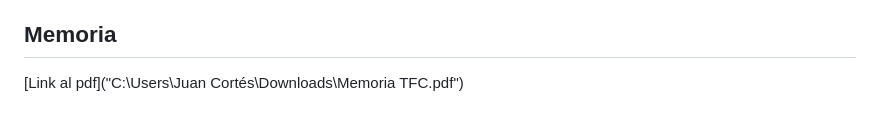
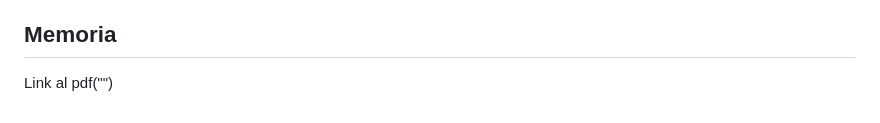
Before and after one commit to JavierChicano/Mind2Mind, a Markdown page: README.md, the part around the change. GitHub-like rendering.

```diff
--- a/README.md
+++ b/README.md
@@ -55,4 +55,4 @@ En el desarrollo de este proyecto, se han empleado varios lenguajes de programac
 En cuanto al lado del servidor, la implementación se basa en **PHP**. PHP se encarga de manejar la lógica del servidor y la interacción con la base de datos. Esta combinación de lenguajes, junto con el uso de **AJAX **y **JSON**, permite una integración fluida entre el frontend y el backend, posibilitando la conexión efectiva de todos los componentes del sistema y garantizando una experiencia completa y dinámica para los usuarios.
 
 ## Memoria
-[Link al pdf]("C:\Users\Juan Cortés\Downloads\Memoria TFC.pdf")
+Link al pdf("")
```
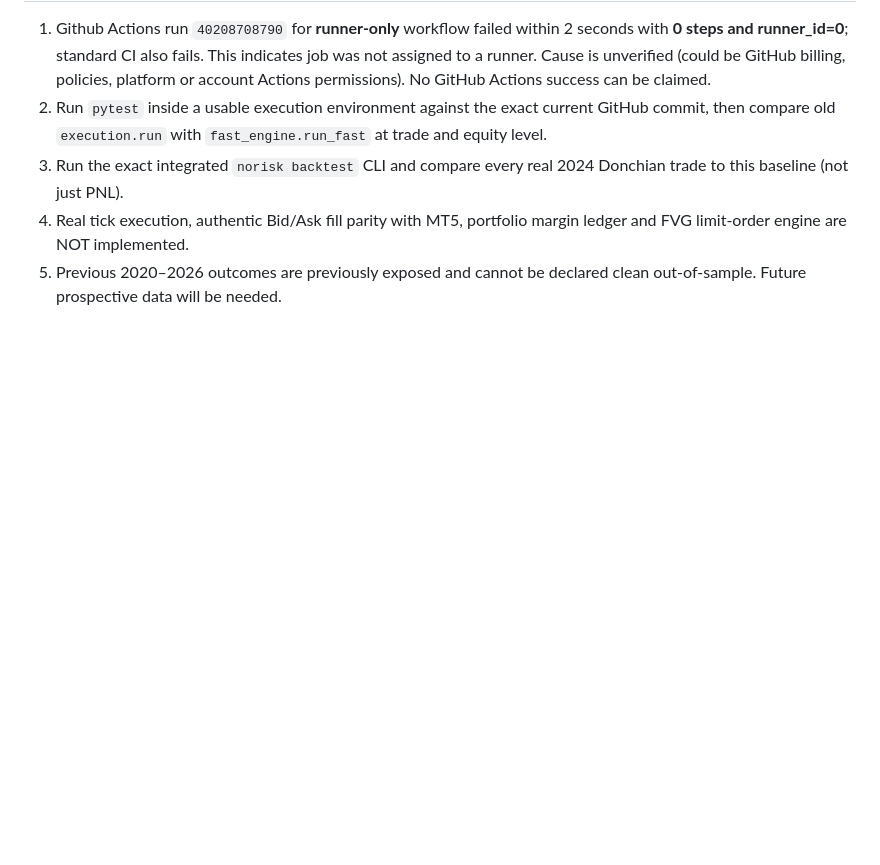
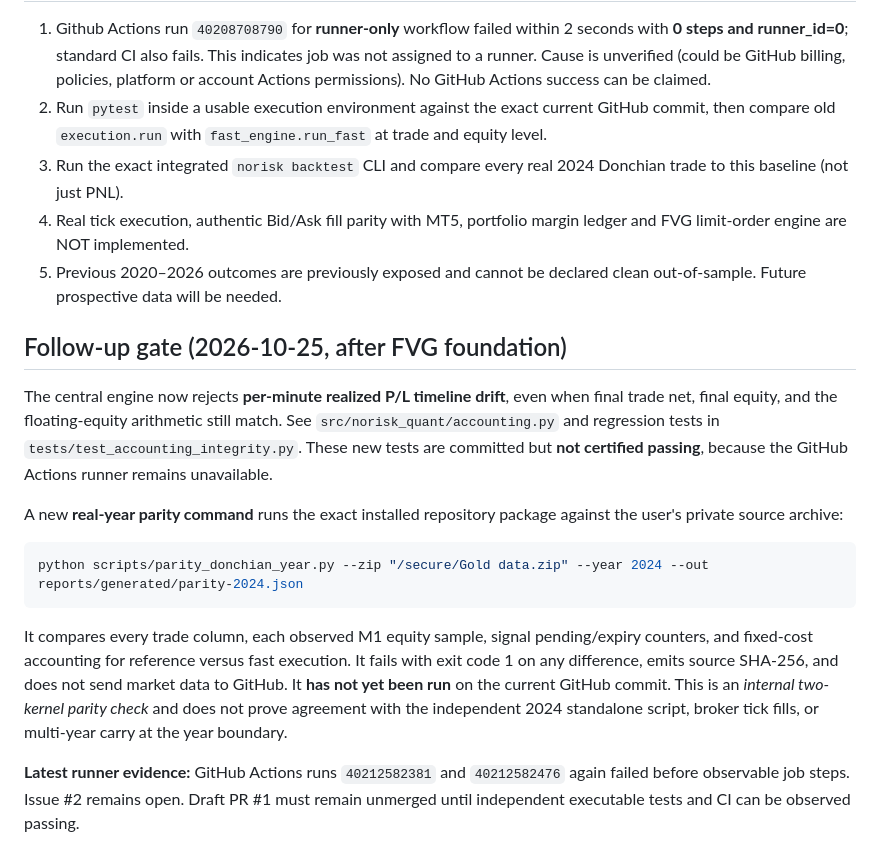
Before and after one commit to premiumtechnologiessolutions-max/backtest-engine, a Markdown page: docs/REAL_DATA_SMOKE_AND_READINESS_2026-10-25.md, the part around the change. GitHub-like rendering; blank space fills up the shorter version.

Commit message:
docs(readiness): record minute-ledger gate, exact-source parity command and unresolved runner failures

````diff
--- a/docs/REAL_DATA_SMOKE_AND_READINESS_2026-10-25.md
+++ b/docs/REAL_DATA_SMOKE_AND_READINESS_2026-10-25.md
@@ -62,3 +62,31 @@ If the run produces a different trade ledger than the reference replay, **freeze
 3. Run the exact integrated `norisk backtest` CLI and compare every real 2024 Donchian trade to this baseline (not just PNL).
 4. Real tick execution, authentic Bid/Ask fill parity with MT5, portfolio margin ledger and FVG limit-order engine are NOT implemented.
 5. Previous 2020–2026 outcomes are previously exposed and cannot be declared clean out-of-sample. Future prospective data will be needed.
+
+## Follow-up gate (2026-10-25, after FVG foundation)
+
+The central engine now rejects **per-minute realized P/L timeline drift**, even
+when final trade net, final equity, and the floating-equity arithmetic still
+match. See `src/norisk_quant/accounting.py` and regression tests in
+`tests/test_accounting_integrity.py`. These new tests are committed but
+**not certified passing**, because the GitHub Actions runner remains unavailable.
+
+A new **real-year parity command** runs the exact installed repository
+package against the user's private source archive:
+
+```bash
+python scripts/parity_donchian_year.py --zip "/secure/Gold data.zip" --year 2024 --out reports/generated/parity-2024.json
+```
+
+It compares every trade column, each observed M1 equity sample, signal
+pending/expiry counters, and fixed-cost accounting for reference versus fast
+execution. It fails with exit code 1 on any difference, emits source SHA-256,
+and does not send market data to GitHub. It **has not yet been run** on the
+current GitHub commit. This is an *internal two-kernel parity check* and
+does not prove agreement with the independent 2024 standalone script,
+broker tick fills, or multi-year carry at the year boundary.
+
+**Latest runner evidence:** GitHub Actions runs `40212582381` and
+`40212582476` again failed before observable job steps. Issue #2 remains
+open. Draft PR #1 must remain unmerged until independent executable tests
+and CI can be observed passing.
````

--

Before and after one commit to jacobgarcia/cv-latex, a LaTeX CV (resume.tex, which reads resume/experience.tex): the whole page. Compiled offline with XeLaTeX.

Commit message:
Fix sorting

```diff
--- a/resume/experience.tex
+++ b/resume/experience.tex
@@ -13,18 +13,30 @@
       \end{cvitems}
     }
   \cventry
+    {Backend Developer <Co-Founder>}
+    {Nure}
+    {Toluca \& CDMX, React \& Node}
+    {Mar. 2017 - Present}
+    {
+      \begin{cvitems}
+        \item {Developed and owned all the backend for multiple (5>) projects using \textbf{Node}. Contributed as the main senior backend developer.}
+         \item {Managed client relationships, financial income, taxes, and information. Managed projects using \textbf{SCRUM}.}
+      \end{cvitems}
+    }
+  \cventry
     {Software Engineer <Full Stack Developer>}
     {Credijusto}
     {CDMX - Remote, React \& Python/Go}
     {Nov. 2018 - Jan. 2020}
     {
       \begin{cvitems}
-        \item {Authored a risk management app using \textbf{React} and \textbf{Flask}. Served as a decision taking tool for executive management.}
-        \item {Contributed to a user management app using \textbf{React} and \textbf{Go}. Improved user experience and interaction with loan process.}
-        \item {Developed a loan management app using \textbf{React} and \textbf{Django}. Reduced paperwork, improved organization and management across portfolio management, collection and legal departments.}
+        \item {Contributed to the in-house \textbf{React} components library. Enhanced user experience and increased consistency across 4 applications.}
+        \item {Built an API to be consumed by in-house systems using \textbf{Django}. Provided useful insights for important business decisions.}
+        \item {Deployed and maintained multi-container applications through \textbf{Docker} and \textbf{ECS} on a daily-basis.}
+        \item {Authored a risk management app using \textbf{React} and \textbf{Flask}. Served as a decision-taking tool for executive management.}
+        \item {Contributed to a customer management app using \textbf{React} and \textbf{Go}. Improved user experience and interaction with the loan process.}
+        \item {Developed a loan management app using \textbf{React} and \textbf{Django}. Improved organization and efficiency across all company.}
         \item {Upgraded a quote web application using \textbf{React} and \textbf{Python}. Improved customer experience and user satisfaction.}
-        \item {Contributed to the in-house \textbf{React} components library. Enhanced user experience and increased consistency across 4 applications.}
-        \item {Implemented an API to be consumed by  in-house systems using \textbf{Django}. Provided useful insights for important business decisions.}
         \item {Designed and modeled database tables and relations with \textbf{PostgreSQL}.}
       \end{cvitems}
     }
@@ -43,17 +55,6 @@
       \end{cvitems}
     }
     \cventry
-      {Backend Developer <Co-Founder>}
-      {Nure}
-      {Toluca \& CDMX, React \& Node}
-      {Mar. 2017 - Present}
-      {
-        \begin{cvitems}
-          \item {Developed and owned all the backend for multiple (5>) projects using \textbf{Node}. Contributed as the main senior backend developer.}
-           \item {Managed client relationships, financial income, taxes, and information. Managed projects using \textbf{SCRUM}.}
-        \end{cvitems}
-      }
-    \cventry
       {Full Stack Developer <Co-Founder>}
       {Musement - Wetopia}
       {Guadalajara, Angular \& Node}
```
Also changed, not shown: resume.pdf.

...

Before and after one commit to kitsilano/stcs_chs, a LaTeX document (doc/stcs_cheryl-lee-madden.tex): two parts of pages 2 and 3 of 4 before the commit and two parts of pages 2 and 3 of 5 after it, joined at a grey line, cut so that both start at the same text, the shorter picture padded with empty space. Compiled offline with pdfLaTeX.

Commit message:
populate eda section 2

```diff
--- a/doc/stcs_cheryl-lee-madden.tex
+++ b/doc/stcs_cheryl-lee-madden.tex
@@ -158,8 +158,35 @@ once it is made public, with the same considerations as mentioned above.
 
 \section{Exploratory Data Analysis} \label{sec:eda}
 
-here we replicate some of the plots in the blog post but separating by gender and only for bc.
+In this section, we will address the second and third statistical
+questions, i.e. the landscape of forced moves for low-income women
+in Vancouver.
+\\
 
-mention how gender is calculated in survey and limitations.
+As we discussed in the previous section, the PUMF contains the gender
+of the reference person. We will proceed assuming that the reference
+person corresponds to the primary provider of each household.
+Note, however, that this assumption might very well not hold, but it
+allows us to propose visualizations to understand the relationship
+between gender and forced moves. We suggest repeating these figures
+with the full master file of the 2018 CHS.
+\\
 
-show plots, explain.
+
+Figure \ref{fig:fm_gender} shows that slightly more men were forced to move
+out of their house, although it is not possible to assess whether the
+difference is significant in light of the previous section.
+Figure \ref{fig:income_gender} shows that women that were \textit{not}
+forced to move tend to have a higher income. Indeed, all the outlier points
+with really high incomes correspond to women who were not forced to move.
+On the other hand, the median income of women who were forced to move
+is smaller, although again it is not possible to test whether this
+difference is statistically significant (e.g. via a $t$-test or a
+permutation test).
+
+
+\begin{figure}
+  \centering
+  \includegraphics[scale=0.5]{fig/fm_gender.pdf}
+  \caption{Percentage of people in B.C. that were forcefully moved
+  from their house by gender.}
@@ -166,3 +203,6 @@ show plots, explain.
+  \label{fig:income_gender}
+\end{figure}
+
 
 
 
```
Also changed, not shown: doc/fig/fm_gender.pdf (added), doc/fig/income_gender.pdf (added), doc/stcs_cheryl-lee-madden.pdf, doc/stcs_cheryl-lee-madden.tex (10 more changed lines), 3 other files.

* _Task directions_: Report only a number: how many lines in the material above contain the string "section".

* _Solution to this problem_: 5